Before long, his new relationship fell into that familiar pattern.
“I’ve never been able to make a girl feel like she was the most important thing in my life,” he says.
I don’t have first-hand knowledge, but thanks to reality TV, I believe it appears to involve asking the woman’s dad if she is available to date, and possibly not kissing until the actual wedding.
In Portland, by contrast, most of his friends were in long-term relationships with people they’d met in college, and were contemplating marriage.
As my friend Lindsey, married and in her thirties, recently remarked, “I’m sure glad I wasn’t much of a Christian when I started dating my husband!
” Whether over coffee in my kitchen or on the hallowed ground of women’s small groups, I hear these murmurs constantly.
Krysti Wilkinson is currently roughing it in sunny San Diego, California.
She enjoys great people, great books and great coffee.
The question nagged at me—not least because of my own experiences watching promising relationships peter out over text message—so I set out on a mission.
I read dozens of studies about love, how people connect and why they do or don’t stay together.
The first girl, he said, was “a little too tall,” and the second girl was “a little too short.” Then he met my mom. Let’s look at how I do things, maybe with a slightly less important decision, like the time I had to pick where to eat dinner in Seattle when I was on tour last year.
He quickly deduced that she was the appropriate height (finally! First I texted four friends who travel and eat out a lot and whose judgment I trust. Finally I made my selection: Il Corvo, an Italian place that sounded amazing. (It only served lunch.) At that point I had run out of time because I had a show to do, so I ended up making a peanut-butter-and-banana sandwich on the bus.
I checked the website Eater for its Heat Map, which includes new, tasty restaurants in the city.
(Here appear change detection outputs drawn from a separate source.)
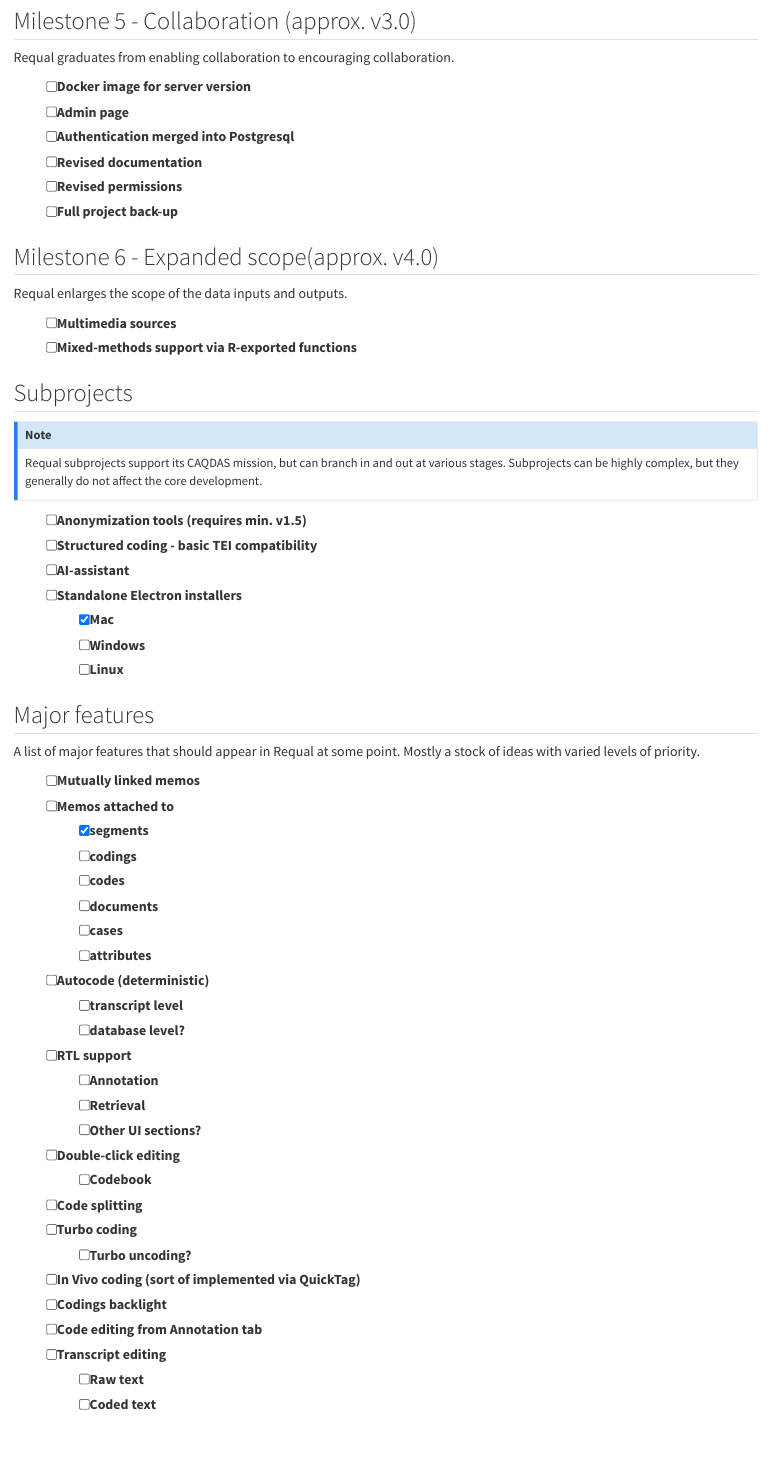
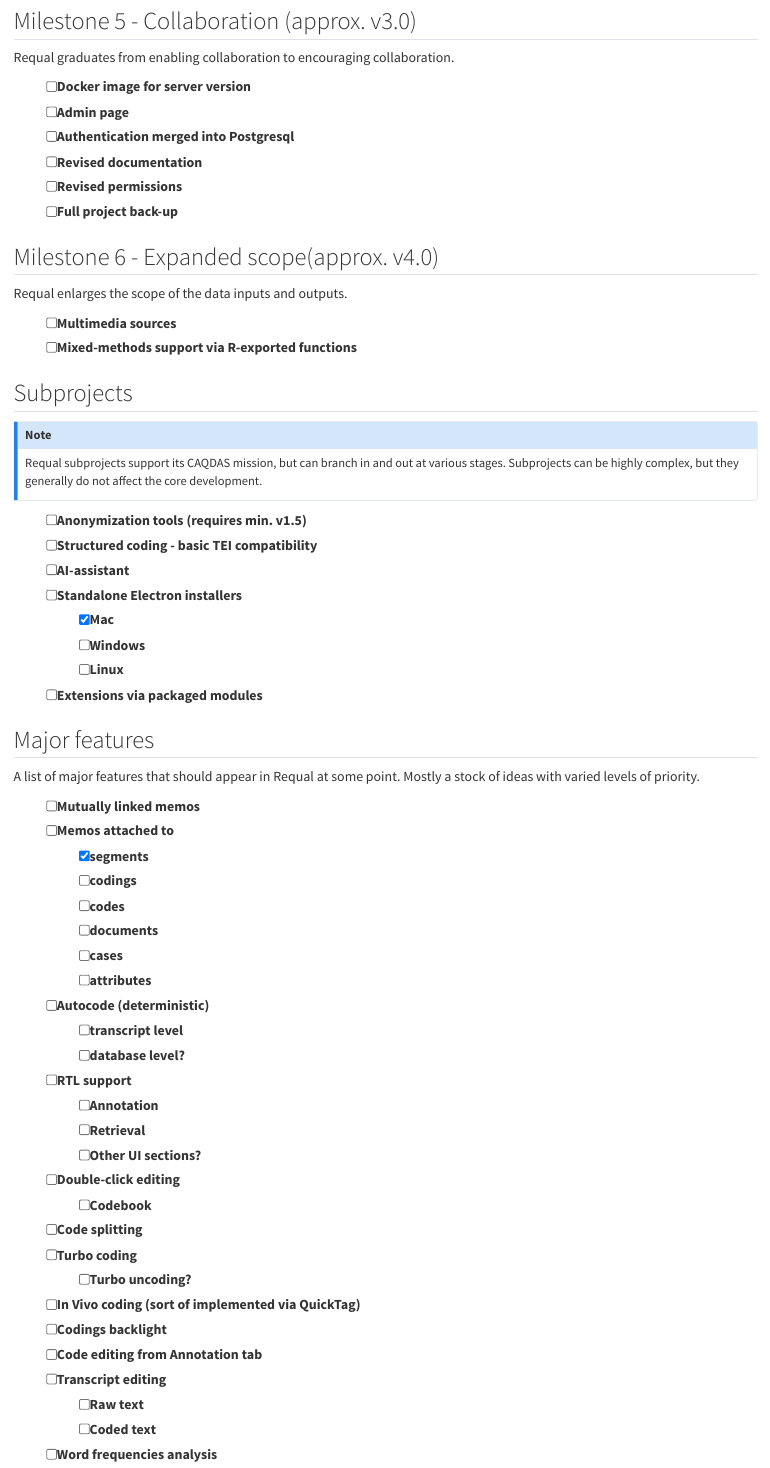
Before and after one commit to hlageek/requal_roadmap, a Quarto document (index.qmd): the page in a window 1100 px wide, from 1240 px down. Rendered offline with R 4.5, knitr and Pandoc in place of Quarto, with nearby package versions.

Commit message:
Automated update 202508211611

```diff
--- a/index.qmd
+++ b/index.qmd
@@ -4,7 +4,7 @@ author: "Radim Hladík"
 email: "hladik@flu.cas.cz"
 date: "2025-08-21"
 date-modified: last-modified
-version: "0.0.1.9010"
+version: "0.0.1.9011"
 ---
 
 ## Roadmap for the [Requal](https://requal.app) CAQDAS [project](github.com/RE-QDA/requal)
@@ -79,6 +79,7 @@ Requal subprojects support its CAQDAS mission, but can branch in and out at vari
   - [X] Mac
   - [ ] Windows
   - [ ] Linux
+- [ ] Extensions via packaged modules
 
 ## Major features
 
@@ -110,3 +111,4 @@ A list of major features that should appear in Requal at some point. Mostly a st
 - [ ] Transcript editing
   - [ ] Raw text
   - [ ] Coded text
+- [ ] Word frequencies analysis
```
Also changed, not shown: docs/search.json, 1 other file.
The stunning fact remained: it was quicker for my dad to find a wife than it is for me to decide where to eat dinner.
This kind of rigor goes into a lot of my decisionmaking.